Because their key ingredient is that all of the film’s characters are unflappably ignorant of being part of a comedy, the ZAZ formula has unfortunately provided the template for a lot of unnecessary revisionism. So even though this blockbuster is one of the most relentlessly inventive of American comedies, it’s impugned the ability for a lot of taut, professional, but now outmoded dramatic filmmaking to take any serious response from some modern audiences, a trend for which the equally ingenious MST3K would pound the final nail in the coffin. For the benefit of a truly limitless comedy where no reference point would ever be too beyond the pale and the only faux pas is taking any film at face value, the ZAZ team and Joel and his bots have unwittingly sculpted an army of cultural demolition monkeys, ready to pounce on and mock practically any half-assed but harmless film that has the bad fortune to have been produced before Marlon Brando’s second Academy Award.
Paramount’s newly remastered 4K transfer of Airplane! ensures that the film looks better than it ever has on home video.
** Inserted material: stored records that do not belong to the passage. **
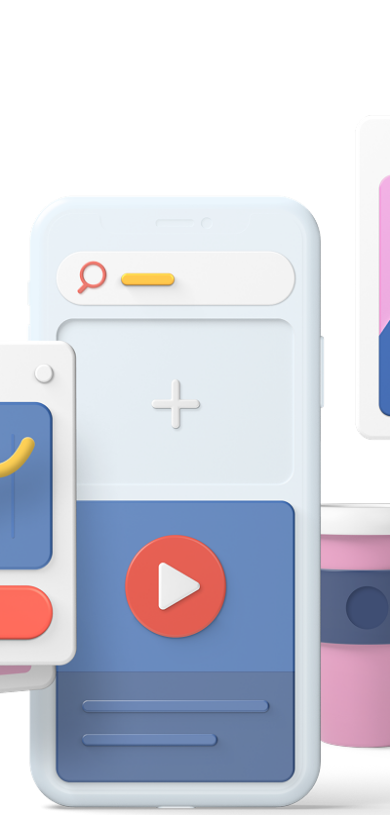
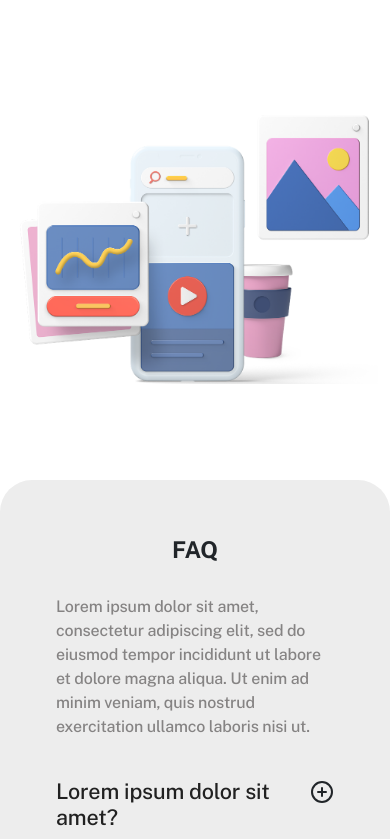
Before and after one commit to MrAghaei/7host-interveiw-task, a Next.js app: page / in a window 390 px wide. Shown: the part 3745-4584 px from the top of the page. Built offline with nearby package versions, Linux system fonts and the light colour scheme.

Commit message:
[#18-IMPLEMENT] add highlight feature responsiveness

```diff
--- a/src/(Components)/HighlightFeature/HighlightFeature.tsx
+++ b/src/(Components)/HighlightFeature/HighlightFeature.tsx
@@ -17,6 +17,7 @@ function HighlightFeature() {
       </div>
 
       <Image
+        className="img-fluid"
         src={"/highlightFeature.png"}
         alt={"highlight feature"}
         width={940}
```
The image is consistently sharp and details are visible deep into the frame, guaranteeing that you won’t miss the smallest of visual gags. The color balancing is strong and naturalistic, while skin tones are consistently even. Nonetheless, you may rue the lack of film grain, as the image exudes a slightly over-digitized look throughout. On the audio side, the mix is sturdy and nicely balanced, meaning that you won’t miss a second of the film’s rapid-fire, sometimes overlapping dialogue.
For this “Paramount Presents” Blu-ray edition, the studio trots out the same old commentary track with filmmakers Jim Abrahams and David and Jerry Zucker that’s been on every home-video edition of the film for the past two decades. It’s a relatively breezy, entertaining listen, with the trio offering plenty of jokes in between stories about, for example, battling studio heads over wanting to cast only dramatic actors in the major roles and the varying degrees to which those actors truly got the humor that the filmmakers were going for. The track does, though, run out of steam about an hour in, at which point all three men struggle to fill the dead air. The two remaining extras are brand new, but the first—an eight-minute featurette titled “Filmmaker Focus”—amounts to little more than a studio-produced puff piece. The second new feature is a 35-minute Q&A with ZAZ following a 40th anniversary screening of the film at L.A.’s Egyptian Theatre, and though the directors don’t tread much ground that isn’t already covered in the commentary, they offer a few new, amusing anecdotes and have a very playful rapport with their audience.
The extra features aren’t much of a step up from prior DVD and Blu-ray editions, but the transfer at least marks a discernible upgrade.